======== Excerpted data ========
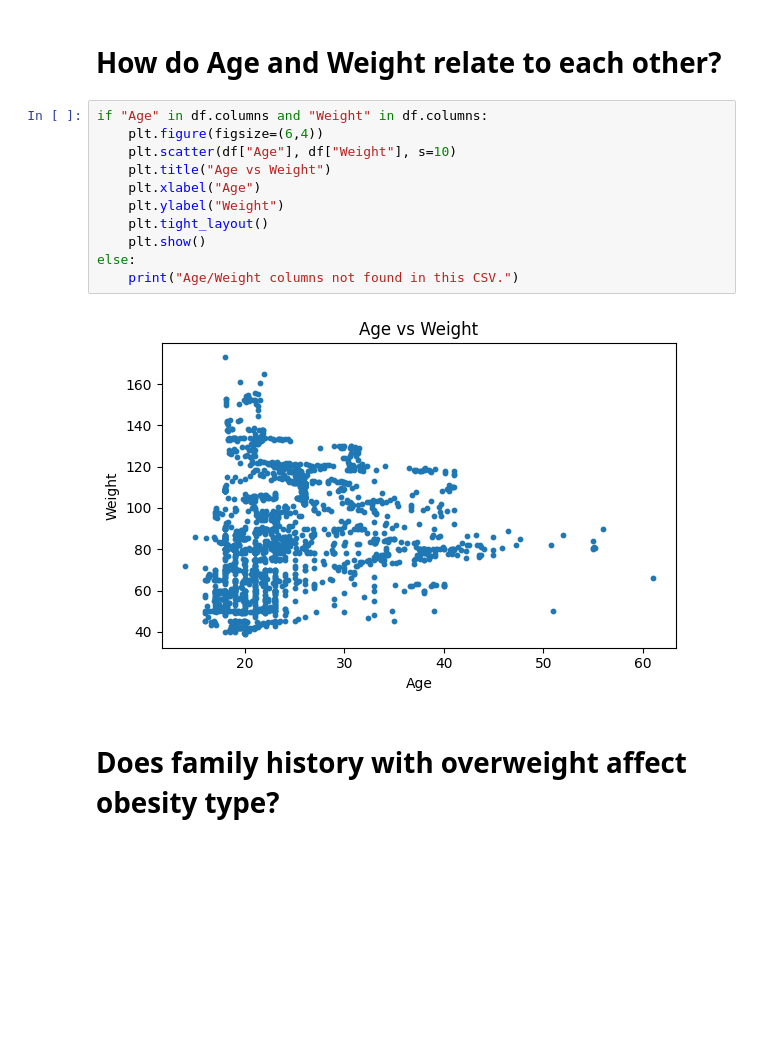
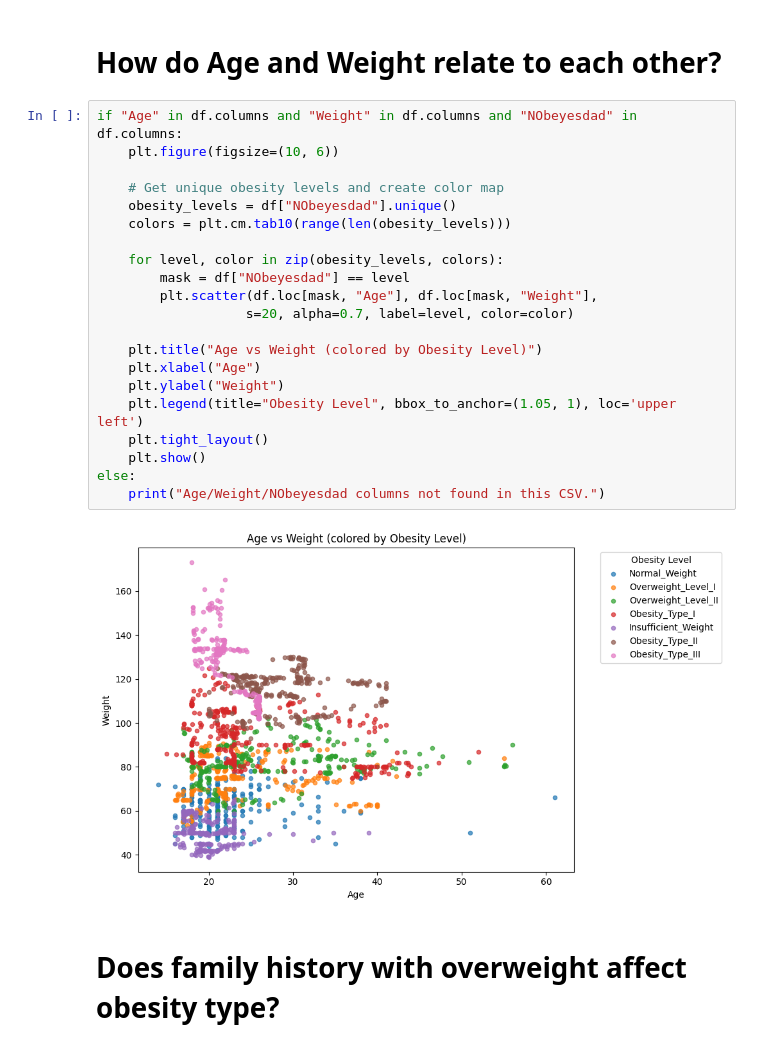
Before and after one commit to MichelleThaeMyat/obesitylevel, a Jupyter notebook: Obesity_Level_Prediction_Project.ipynb, the cells around one changed output. Drawn from its saved outputs; the diff is of its cells as text; blank space fills up the shorter version.

```diff
--- a/Obesity_Level_Prediction_Project.ipynb
+++ b/Obesity_Level_Prediction_Project.ipynb
@@ -201,18 +201,28 @@ for col in ["Age", "Height", "Weight"]:
 # %% [markdown]
 # How do Age and Weight relate to each other?
 # %%
-if "Age" in df.columns and "Weight" in df.columns:
-    plt.figure(figsize=(6,4))
-    plt.scatter(df["Age"], df["Weight"], s=10)
-    plt.title("Age vs Weight")
+if "Age" in df.columns and "Weight" in df.columns and "NObeyesdad" in df.columns:
+    plt.figure(figsize=(10, 6))
+
+    # Get unique obesity levels and create color map
+    obesity_levels = df["NObeyesdad"].unique()
+    colors = plt.cm.tab10(range(len(obesity_levels)))
+
+    for level, color in zip(obesity_levels, colors):
+        mask = df["NObeyesdad"] == level
+        plt.scatter(df.loc[mask, "Age"], df.loc[mask, "Weight"],
+                   s=20, alpha=0.7, label=level, color=color)
+
+    plt.title("Age vs Weight (colored by Obesity Level)")
     plt.xlabel("Age")
     plt.ylabel("Weight")
+    plt.legend(title="Obesity Level", bbox_to_anchor=(1.05, 1), loc='upper left')
     plt.tight_layout()
     plt.show()
 else:
-    print("Age/Weight columns not found in this CSV.")
+    print("Age/Weight/NObeyesdad columns not found in this CSV.")
 # %% [output]
-[figure, old version]
+[figure, new version]
 # %% [markdown]
 # Does family history with overweight affect obesity type?
 # %%
```
Also changed, not shown: parts of 2 cells of this notebook.
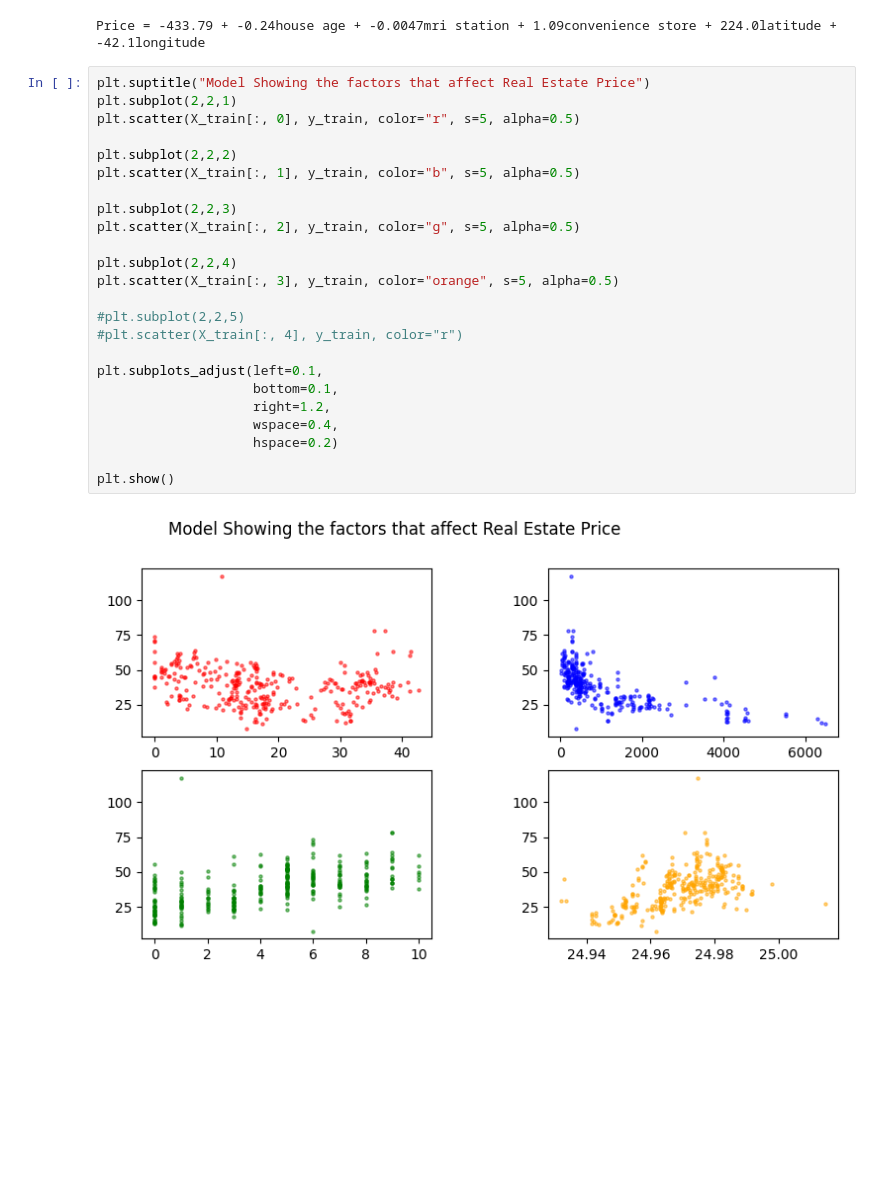
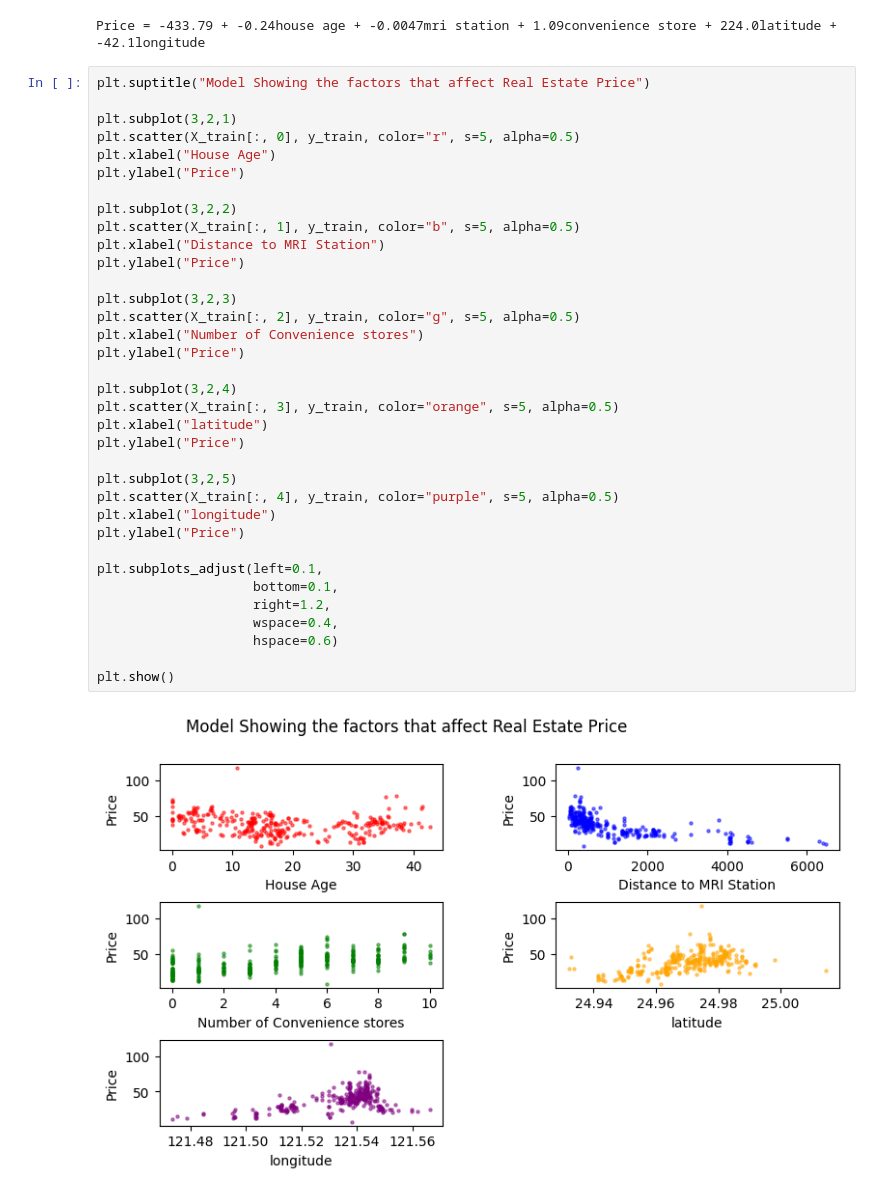
Before and after one commit to laresamdeola/Machine-Learning, a Jupyter notebook: Building_a_Model_to_Predict_Real_Estate_Price.ipynb, the cells around one changed output. Cells and saved outputs as stored; diff of their text form; blank space fills up the shorter version.

```diff
--- a/Building_a_Model_to_Predict_Real_Estate_Price.ipynb
+++ b/Building_a_Model_to_Predict_Real_Estate_Price.ipynb
@@ -124,27 +124,38 @@ print(f"Price = {round(regressor.intercept_, 2)} + {round(regressor.coef_[0], 2)
 Price = -433.79 + -0.24house age + -0.0047mri station + 1.09convenience store + 224.0latitude + -42.1longitude
 # %%
 plt.suptitle("Model Showing the factors that affect Real Estate Price")
-plt.subplot(2,2,1)
+
+plt.subplot(3,2,1)
 plt.scatter(X_train[:, 0], y_train, color="r", s=5, alpha=0.5)
+plt.xlabel("House Age")
+plt.ylabel("Price")
 
-plt.subplot(2,2,2)
+plt.subplot(3,2,2)
 plt.scatter(X_train[:, 1], y_train, color="b", s=5, alpha=0.5)
+plt.xlabel("Distance to MRI Station")
+plt.ylabel("Price")
 
-plt.subplot(2,2,3)
+plt.subplot(3,2,3)
 plt.scatter(X_train[:, 2], y_train, color="g", s=5, alpha=0.5)
+plt.xlabel("Number of Convenience stores")
+plt.ylabel("Price")
 
-plt.subplot(2,2,4)
+plt.subplot(3,2,4)
 plt.scatter(X_train[:, 3], y_train, color="orange", s=5, alpha=0.5)
+plt.xlabel("latitude")
+plt.ylabel("Price")
 
-#plt.subplot(2,2,5)
-#plt.scatter(X_train[:, 4], y_train, color="r")
+plt.subplot(3,2,5)
+plt.scatter(X_train[:, 4], y_train, color="purple", s=5, alpha=0.5)
+plt.xlabel("longitude")
+plt.ylabel("Price")
 
 plt.subplots_adjust(left=0.1,
                     bottom=0.1,
                     right=1.2,
                     wspace=0.4,
-                    hspace=0.2)
+                    hspace=0.6)
 
 plt.show()
 # %% [output]
-[figure, old version]
+[figure, new version]
```
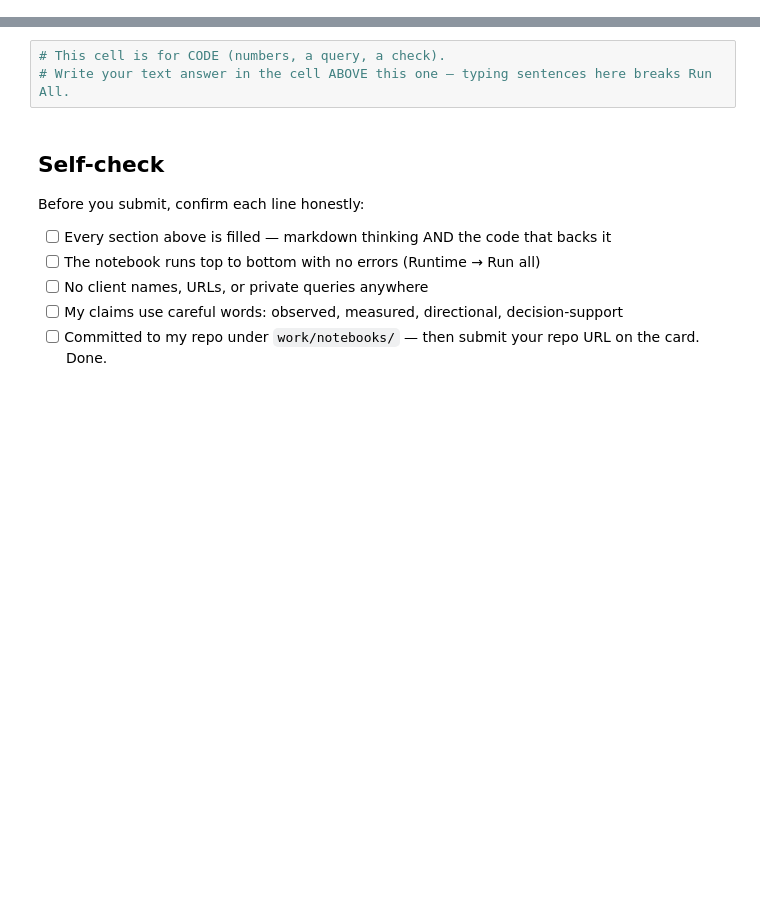
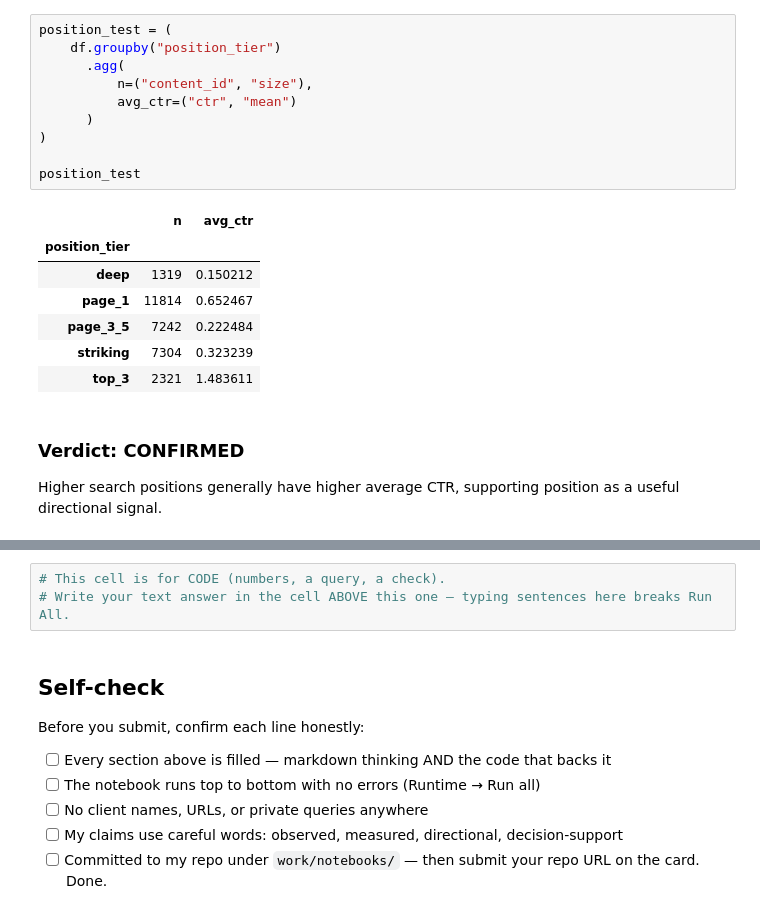
Before and after one commit to pankaj1281/flyrank_ml_internship, a Jupyter notebook: work/notebooks/w04_signal_audit.ipynb, the cells around one changed output, grey strips where cells are left out. Saved outputs shown, nothing was run; the diff lists cells and outputs as text; blank space fills up the shorter version.

```diff
--- a/work/notebooks/w04_signal_audit.ipynb
+++ b/work/notebooks/w04_signal_audit.ipynb
@@ -33,0 +90,22 @@ This skeleton is yours to fill. Work the sections **in order** — each one has
+# %%
+position_test = (
+    df.groupby("position_tier")
+      .agg(
+          n=("content_id", "size"),
+          avg_ctr=("ctr", "mean")
+      )
+)
+
+position_test
+# %% [output]
+|  | n | avg_ctr |
+| position_tier |  |  |
+| deep | 1319 | 0.150212 |
+| page_1 | 11814 | 0.652467 |
+| page_3_5 | 7242 | 0.222484 |
+| striking | 7304 | 0.323239 |
+| top_3 | 2321 | 1.483611 |
+# %% [markdown]
+### Verdict: CONFIRMED
+
+Higher search positions generally have higher average CTR, supporting position as a useful directional signal.
```
Also changed, not shown: parts of 21 cells of this notebook.
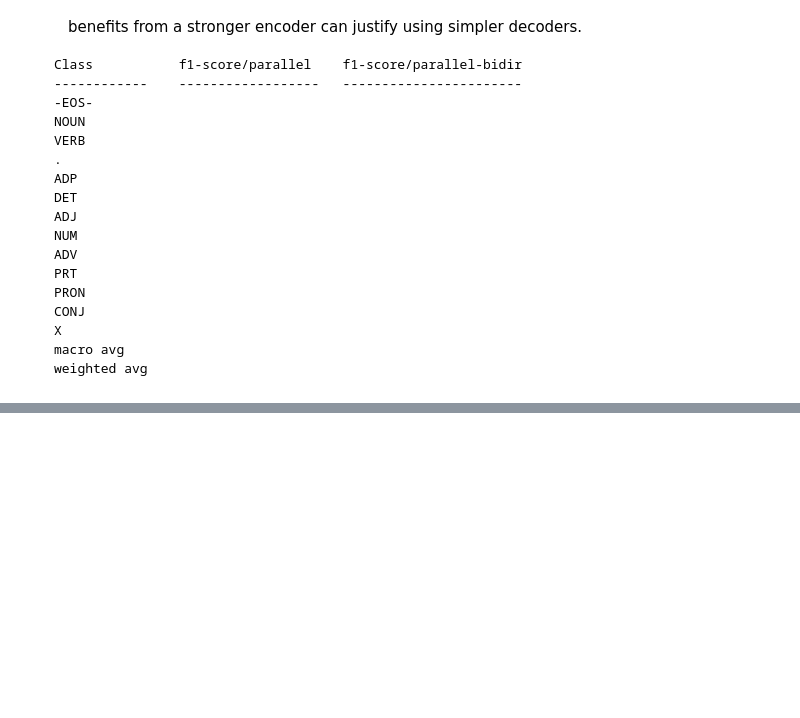
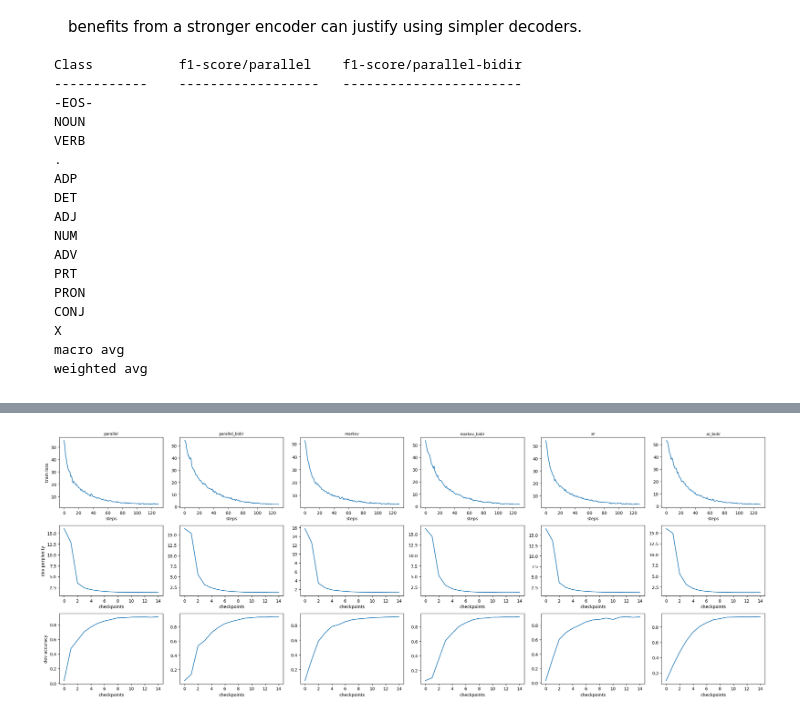
Before and after one commit to DiederickVanDerSlot/Natural-Language-Processing, a Jupyter notebook: T5.ipynb, the cells around one changed output, grey strips where cells are left out. Cells and saved outputs as stored; diff of their text form; code cells hidden in the pictures; blank space fills up the shorter version.

Commit message:
Final exercises done

```diff
--- a/T5.ipynb
+++ b/T5.ipynb
@@ -2322,15 +2435,14 @@ class AutoregressiveDecoder(Decoder):
         self.tag_embed_dim = tag_embed_dim
         self.cell_size = cell_size
 
-        # **EXERCISES**
         # 1. Construct an embedding layer for tags
-        self._tag_embed = None
+        self._tag_embed = nn.Embedding(len(tag_vocab), tag_embed_dim)
         # 2. Construct an LSTM to be used in decoding mode
-        self._rnn = None
+        self._rnn = nn.LSTM(tag_embed_dim, cell_size, batch_first=True)
 
     def device(self):
         """Torch device where the decoder is stored"""
-        raise self._tag_embed.weight.device
+        return self._tag_embed.weight.device
 
     def forward(self, y_in):
         """
@@ -2344,6 +2456,11 @@ class AutoregressiveDecoder(Decoder):
         :return: a tensor representing all complete histories
             [batch_size, max_length, output_dim]
         """
-        # **EXERCISE**
-        # 3. Compute and return the LSTM representation of the histories
-        raise NotImplementedError("Implement me!")
+        # [batch_size, max_length, tag_embed_dim]
+        e = self._tag_embed(y_in)
+
+        # Run through LSTM, output contains all hidden states
+        # [batch_size, max_length, cell_size]
+        output, _ = self._rnn(e)
+
+        return output
@@ -2776,0 +3030,26 @@ weighted avg
+# %%
+fig, axes = plt.subplots(3, 6, figsize=(24, 9))
+model_names = ["parallel", "parallel_bidir", "markov", "markov_bidir", "ar", "ar_bidir"]
+
+for col, name in enumerate(model_names):
+    log = logs[name]
+    axes[0, col].plot(log["loss"])
+    axes[0, col].set_title(name, fontsize=9)
+    axes[0, col].set_xlabel("steps")
+    if col == 0:
+        axes[0, col].set_ylabel("train loss")
+
+    axes[1, col].plot(log["ppl"])
+    axes[1, col].set_xlabel("checkpoints")
+    if col == 0:
+        axes[1, col].set_ylabel("dev perplexity")
+
+    axes[2, col].plot(log["acc"])
+    axes[2, col].set_xlabel("checkpoints")
+    if col == 0:
+        axes[2, col].set_ylabel("dev accuracy")
+
+fig.tight_layout()
+plt.show()
+# %% [output]
+[figure, added]
```
Also changed, not shown: parts of 29 cells of this notebook.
========
How to complete this task:
All lines in the preceding records that hold the word "each" need to be copied.

Task result:
 # How do Age and Weight relate to each other?
@@ -33,0 +90,22 @@ This skeleton is yours to fill. Work the sections **in order** — each one has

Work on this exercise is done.